Academy for Wayward Authors: What Direct Mail Marketing Can Teach Us in the Digital Age

Much of digital direct marketing comes from decades-old strategies developed by direct mail marketers such as David Ogilvy, Gene Schwartz, Dan Kennedy, and Gary Halpert.

Many of today’s marketers draw on the old masters’ material when applying direct digital marketing, but they don’t tell you everything.

“What is forgotten is what went into a direct mail campaign.”

You had to get everything right because you only got one shot.

Today, the approach is to throw the spaghetti against the wall and hope that something sticks. Make more ads and let the AI A/B test find the right combination of copy, headline, and creatives.

Ad platforms love it when you put in dozens of copy, headlines, and creatives and let them run every iteration to see what works on your dime. They profit from your testing. Few advertisers include wasted ads as a component of the cost to market.

Now, with AI, you can generate text and images in seconds and quickly upload them to your ads account, resulting in thousands of ad iterations in just a few hours.

This was not possible with direct mail pieces or traditional advertisements.

Stack of newspapers

In the past, when Gene Schwartz created ads, he needed to prompt action from a prospect. An advertisement had to motivate the reader to mail in for the “special report.” Then, the sales piece had to take the reader on a journey leading to further action, such as writing a check and mailing it in.

David Ogilvy, another marketing legend, was unique because he was considered a Madison Avenue advertiser, but he admitted that he was hooked on direct-response advertising early in his career.

He loved direct response because it allowed him to measure the results and improve efficacy. Today, your capacity to see results is almost real-time.

In the past, for direct-response advertising, the advertiser would either snail mail a list or place a print ad. It was crucial to get it right, as a list of 1,000 people would require 1,000 mail pieces to be printed, envelopes to be stuffed, and postage to be paid, all before making a single sale.

Those old-timers took the time to research and develop emotive advertisements that resonated with a target audience.

The team spent months understanding the problem their product solved. If they had not done so, the campaign would have flopped, losing tens or even hundreds of thousands of dollars.

They positioned the product. Was this something novel that needed to be explained to an audience, or were they going into a saturated audience where they needed to differentiate a product?
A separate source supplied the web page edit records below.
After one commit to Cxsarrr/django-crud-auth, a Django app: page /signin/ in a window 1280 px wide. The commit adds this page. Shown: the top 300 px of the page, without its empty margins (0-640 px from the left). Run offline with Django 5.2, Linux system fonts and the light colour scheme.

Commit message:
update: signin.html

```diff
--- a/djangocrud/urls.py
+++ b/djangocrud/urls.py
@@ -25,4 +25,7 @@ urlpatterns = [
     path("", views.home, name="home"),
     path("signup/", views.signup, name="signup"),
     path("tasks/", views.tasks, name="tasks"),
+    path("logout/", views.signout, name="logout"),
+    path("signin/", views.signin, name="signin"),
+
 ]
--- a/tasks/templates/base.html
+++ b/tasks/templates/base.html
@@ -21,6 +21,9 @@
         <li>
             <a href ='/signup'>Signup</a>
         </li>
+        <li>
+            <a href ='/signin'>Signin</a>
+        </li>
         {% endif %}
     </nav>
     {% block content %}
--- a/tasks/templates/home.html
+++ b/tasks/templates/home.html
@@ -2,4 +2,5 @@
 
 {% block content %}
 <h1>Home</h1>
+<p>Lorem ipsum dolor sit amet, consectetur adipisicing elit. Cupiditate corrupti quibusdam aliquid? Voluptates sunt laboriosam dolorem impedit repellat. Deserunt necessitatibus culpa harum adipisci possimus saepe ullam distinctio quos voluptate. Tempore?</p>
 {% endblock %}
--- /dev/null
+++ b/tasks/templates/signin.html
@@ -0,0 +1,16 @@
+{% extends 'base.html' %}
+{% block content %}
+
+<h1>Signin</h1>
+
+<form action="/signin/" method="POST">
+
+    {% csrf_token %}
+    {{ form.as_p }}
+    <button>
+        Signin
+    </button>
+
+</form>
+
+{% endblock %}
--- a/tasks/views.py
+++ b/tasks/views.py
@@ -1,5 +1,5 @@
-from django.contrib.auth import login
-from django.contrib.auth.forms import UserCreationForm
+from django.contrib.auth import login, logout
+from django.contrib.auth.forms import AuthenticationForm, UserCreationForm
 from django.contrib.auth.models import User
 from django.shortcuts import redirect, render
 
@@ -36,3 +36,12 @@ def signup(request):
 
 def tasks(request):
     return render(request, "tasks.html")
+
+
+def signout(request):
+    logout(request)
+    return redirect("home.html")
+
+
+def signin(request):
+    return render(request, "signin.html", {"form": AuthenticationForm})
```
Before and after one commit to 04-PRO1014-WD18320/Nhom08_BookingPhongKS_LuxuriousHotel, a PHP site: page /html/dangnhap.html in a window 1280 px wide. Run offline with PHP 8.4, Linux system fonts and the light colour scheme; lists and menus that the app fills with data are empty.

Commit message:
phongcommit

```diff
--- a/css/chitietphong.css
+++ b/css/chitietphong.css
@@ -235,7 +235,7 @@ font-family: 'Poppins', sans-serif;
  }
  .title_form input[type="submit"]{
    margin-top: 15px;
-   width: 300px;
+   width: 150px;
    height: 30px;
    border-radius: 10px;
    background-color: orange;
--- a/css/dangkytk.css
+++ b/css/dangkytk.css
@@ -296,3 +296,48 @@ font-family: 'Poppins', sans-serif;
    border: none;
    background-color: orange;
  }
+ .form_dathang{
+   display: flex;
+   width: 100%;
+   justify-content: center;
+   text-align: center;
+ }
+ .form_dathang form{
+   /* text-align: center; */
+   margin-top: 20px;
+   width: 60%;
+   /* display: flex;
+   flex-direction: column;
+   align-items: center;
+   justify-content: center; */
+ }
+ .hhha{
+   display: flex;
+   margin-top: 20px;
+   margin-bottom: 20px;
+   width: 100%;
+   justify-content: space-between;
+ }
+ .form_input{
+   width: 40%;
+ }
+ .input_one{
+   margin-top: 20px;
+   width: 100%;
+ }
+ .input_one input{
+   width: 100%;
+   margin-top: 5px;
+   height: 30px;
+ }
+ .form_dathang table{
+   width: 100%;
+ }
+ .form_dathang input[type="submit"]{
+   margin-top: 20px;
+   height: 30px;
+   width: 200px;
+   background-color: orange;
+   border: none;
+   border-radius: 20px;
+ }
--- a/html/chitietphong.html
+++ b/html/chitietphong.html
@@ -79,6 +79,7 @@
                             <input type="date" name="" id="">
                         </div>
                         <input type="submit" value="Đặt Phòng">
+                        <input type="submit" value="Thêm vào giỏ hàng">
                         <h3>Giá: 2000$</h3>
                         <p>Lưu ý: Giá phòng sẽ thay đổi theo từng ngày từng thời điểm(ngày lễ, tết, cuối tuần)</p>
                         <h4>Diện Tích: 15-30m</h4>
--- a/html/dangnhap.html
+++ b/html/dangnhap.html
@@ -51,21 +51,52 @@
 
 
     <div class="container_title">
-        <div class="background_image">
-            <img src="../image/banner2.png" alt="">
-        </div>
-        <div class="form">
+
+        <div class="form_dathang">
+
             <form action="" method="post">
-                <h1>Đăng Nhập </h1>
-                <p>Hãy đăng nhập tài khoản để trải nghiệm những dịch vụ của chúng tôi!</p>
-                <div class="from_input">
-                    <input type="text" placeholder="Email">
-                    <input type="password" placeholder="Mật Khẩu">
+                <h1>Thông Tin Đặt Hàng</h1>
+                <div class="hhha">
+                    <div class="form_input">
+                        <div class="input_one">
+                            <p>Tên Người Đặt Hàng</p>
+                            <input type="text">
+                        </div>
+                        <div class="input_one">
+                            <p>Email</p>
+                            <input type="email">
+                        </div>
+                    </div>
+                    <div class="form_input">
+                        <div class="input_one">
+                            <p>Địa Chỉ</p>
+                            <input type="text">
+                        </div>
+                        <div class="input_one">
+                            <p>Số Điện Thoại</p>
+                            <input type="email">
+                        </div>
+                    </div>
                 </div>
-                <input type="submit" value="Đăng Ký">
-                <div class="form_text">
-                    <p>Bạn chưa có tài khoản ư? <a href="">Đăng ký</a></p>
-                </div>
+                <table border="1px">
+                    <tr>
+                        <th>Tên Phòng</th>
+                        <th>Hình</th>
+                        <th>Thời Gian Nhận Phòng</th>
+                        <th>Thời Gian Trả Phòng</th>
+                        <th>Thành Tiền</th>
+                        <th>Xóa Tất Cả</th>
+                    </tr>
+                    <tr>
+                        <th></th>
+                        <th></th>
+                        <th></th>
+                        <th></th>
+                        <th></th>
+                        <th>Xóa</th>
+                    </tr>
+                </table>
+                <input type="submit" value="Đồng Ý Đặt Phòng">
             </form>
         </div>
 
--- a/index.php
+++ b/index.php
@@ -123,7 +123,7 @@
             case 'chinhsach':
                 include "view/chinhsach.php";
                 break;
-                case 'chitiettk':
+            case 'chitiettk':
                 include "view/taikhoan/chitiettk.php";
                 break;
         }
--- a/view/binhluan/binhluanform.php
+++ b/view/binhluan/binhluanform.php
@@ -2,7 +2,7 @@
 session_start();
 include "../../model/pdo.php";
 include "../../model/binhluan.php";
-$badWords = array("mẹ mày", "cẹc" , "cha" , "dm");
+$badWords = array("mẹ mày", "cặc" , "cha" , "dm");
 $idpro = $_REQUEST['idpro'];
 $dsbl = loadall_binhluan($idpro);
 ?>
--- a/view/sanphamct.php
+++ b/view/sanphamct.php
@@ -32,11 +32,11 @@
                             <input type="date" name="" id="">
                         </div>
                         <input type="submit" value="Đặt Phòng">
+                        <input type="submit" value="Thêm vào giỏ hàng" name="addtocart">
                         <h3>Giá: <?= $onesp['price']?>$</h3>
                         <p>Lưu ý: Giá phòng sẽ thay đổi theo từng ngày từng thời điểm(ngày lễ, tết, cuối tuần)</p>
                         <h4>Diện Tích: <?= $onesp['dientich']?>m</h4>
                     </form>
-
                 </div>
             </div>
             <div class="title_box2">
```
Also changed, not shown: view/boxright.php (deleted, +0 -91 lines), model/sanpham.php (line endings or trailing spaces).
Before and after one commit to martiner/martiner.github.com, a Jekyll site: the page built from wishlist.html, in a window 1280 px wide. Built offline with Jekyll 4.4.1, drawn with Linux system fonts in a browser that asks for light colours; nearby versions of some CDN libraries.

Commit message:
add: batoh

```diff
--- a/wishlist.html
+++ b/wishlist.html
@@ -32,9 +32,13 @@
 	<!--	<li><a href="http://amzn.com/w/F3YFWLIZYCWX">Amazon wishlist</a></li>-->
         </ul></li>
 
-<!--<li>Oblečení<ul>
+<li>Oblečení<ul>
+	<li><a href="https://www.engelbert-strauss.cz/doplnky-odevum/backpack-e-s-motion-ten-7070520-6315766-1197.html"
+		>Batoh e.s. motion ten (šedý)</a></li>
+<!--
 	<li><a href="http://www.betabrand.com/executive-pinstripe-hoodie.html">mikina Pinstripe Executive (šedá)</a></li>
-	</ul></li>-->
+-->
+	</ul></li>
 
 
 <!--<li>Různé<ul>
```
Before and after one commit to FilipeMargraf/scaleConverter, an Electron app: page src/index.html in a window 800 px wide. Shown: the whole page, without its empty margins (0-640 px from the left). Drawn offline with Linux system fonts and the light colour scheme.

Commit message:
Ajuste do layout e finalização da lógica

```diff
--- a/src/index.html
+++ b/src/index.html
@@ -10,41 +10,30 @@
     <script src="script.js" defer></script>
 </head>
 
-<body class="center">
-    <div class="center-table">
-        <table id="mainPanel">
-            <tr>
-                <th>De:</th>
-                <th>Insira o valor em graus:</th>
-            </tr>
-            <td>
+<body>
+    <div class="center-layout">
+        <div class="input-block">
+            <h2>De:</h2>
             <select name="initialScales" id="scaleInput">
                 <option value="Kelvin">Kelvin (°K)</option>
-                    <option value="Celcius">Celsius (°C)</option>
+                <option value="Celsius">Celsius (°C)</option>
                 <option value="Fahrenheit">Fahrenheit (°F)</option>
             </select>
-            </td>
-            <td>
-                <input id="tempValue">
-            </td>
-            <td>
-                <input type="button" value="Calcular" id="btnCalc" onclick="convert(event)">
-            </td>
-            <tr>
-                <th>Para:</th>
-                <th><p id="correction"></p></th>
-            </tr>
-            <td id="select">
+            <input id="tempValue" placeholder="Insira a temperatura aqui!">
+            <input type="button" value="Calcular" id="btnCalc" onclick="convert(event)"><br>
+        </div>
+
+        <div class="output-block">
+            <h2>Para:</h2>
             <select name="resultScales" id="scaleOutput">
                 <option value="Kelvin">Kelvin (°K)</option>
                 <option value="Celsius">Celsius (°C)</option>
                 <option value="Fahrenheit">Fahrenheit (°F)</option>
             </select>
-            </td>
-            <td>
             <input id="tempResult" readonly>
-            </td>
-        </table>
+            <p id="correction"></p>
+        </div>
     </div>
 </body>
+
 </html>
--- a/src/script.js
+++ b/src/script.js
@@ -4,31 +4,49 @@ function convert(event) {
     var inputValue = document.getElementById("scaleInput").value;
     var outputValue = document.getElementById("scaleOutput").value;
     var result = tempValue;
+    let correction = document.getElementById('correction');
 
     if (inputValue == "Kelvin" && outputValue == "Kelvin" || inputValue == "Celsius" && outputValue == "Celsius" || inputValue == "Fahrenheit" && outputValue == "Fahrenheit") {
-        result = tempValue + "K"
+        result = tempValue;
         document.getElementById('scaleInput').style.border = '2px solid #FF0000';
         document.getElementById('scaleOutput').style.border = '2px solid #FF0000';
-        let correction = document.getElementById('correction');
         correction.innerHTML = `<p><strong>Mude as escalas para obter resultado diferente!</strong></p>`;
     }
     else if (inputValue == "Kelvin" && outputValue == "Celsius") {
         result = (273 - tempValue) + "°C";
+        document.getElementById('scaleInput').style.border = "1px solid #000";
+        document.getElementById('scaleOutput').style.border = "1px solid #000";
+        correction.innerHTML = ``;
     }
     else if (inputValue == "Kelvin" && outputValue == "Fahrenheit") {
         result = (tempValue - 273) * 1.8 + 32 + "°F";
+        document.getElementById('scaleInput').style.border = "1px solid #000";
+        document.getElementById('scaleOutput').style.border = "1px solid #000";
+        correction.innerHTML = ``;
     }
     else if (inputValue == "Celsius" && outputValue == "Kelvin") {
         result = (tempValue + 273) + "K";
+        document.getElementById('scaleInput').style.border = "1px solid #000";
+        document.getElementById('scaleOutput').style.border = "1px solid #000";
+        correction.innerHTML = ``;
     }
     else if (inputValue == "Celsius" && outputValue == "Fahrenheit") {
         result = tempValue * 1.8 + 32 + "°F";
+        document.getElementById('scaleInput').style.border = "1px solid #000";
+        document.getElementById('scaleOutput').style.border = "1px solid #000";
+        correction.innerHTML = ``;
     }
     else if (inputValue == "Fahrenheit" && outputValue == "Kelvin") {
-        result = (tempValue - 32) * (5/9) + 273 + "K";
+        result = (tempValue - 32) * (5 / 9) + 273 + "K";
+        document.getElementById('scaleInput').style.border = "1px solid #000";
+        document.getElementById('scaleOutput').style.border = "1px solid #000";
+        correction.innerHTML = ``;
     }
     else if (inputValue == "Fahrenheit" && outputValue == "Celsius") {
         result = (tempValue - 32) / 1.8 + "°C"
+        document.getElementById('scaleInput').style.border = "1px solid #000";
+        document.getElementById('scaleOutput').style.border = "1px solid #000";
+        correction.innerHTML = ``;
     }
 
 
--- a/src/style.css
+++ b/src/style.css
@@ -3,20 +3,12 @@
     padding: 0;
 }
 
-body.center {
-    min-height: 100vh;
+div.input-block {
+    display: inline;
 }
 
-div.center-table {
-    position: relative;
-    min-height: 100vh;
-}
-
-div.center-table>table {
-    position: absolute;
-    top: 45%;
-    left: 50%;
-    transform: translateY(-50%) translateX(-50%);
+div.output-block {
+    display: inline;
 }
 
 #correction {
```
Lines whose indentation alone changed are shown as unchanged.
Over the next few articles, these old-school marketers will return from beyond the grave and help you see marketing in new ways from the old masters.

Here is the first lesson…

What if you could only run one ad for the rest of this year?

How serious would you get about the quality of the content?

Having the benefit of easy changes, quick results, and automated creative iterations has left us all sloppy and using quantity rather than quality.

The winning advertisement won’t come from some swipe copy you get in a course or AI-generated headlines but from your creativity. Draw from the same well your books come from.

Blank canvas

Act as if the ad copy, headline, and creative combination will be the only one you can run for the following year. You only get this one, and it has to support achieving the specific goal you set for it.

This may stop you in your tracks, wondering what you want to achieve with your ad, given that you only get one for the year.

Here are some old-school lessons that all legends agree upon. Answer these questions before starting the ad campaign.

What is the unmet desire that your product fulfills?

As a fiction writer who expects to earn a living from your writing, you have a product (that book is a product) that fulfills a need. What kind of need?

Does it meet genre expectations?

Does it align with your brand promise, and does that promise fulfill a desire in the market?

Who is your ideal reader?

You’ll never get good results without a clear concept of the target audience. Don’t try to reach everyone. Go for the smallest best audience and build from there.

Person carrying stack of books

Know the objective. Maybe a direct response isn’t the right choice.

When you’re done with this series, you’ll understand the differences between advertising modalities. Authors tend to focus on direct response “click and buy” type advertising. This modality has a time and place, but there is also awareness and brand-building.

If you run ads, start now. Don’t wait for the right time. Design the advertisement you will run for the rest of the year now. Don’t run any other ad until you go through the rigor of this exercise and evaluate how much better your “once a year” ad performs.

If someone else runs your ads, ask them if they have read this article. Forward it to them and see if they can answer these questions.

Don’t be surprised if they haven’t put that much thought into the work they are doing for you.

You could ignore this but understand that others are already putting this kind of effort into their advertisements and getting extraordinary results.

By bringing all your ads up to the level of quality that I speak of, you’ll see better results from your marketing efforts.

Read: Is Artificial Intelligence a Worthwhile Marketing Tool? It Depends